• **Problem requirements**
Extract every line below that contains the word "from".

(Web page edit records)
——
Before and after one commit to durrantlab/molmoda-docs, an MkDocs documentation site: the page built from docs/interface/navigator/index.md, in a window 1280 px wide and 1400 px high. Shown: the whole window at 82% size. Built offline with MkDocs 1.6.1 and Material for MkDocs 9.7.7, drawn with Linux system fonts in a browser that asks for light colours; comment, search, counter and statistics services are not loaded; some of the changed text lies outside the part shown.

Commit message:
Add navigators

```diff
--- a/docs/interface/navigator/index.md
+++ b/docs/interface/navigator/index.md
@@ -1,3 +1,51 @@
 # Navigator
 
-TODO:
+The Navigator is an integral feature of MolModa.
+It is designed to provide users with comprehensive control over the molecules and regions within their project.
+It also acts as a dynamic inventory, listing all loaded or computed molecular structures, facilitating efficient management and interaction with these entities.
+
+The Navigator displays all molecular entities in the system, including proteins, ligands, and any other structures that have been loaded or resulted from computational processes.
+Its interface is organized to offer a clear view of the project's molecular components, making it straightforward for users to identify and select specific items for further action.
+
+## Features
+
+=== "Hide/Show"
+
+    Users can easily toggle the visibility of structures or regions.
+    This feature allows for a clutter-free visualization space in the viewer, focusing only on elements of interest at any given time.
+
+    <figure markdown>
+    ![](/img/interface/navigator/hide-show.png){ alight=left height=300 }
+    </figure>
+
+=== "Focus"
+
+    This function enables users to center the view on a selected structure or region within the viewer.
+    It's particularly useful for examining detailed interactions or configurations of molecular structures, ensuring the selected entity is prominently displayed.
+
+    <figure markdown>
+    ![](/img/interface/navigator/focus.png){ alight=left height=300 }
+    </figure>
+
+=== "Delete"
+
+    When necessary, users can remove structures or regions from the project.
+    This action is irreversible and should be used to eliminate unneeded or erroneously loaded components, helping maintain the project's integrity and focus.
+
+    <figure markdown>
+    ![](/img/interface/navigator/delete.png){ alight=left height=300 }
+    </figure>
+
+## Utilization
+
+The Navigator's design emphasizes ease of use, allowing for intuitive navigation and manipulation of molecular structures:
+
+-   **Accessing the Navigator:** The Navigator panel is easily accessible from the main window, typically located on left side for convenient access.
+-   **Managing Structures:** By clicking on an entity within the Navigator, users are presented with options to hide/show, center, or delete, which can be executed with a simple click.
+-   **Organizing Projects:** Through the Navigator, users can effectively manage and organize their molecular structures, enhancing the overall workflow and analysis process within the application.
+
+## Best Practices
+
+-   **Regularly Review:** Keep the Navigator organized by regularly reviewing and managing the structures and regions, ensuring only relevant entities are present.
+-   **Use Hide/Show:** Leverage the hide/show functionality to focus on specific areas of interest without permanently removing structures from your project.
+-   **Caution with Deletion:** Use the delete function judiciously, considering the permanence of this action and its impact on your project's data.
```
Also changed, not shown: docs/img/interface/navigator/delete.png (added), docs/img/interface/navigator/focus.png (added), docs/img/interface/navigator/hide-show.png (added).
——
• **Result**
Before and after one commit to durrantlab/molmoda-docs, an MkDocs documentation site: the page built from docs/interface/navigator/index.md, in a window 1280 px wide and 1400 px high. Shown: the whole window at 82% size. Built offline with MkDocs 1.6.1 and Material for MkDocs 9.7.7, drawn with Linux system fonts in a browser that asks for light colours; comment, search, counter and statistics services are not loaded; some of the changed text lies outside the part shown.
+The Navigator displays all molecular entities in the system, including proteins, ligands, and any other structures that have been loaded or resulted from computational processes.
+    When necessary, users can remove structures or regions from the project.
+-   **Accessing the Navigator:** The Navigator panel is easily accessible from the main window, typically located on left side for convenient access.
+-   **Use Hide/Show:** Leverage the hide/show functionality to focus on specific areas of interest without permanently removing structures from your project.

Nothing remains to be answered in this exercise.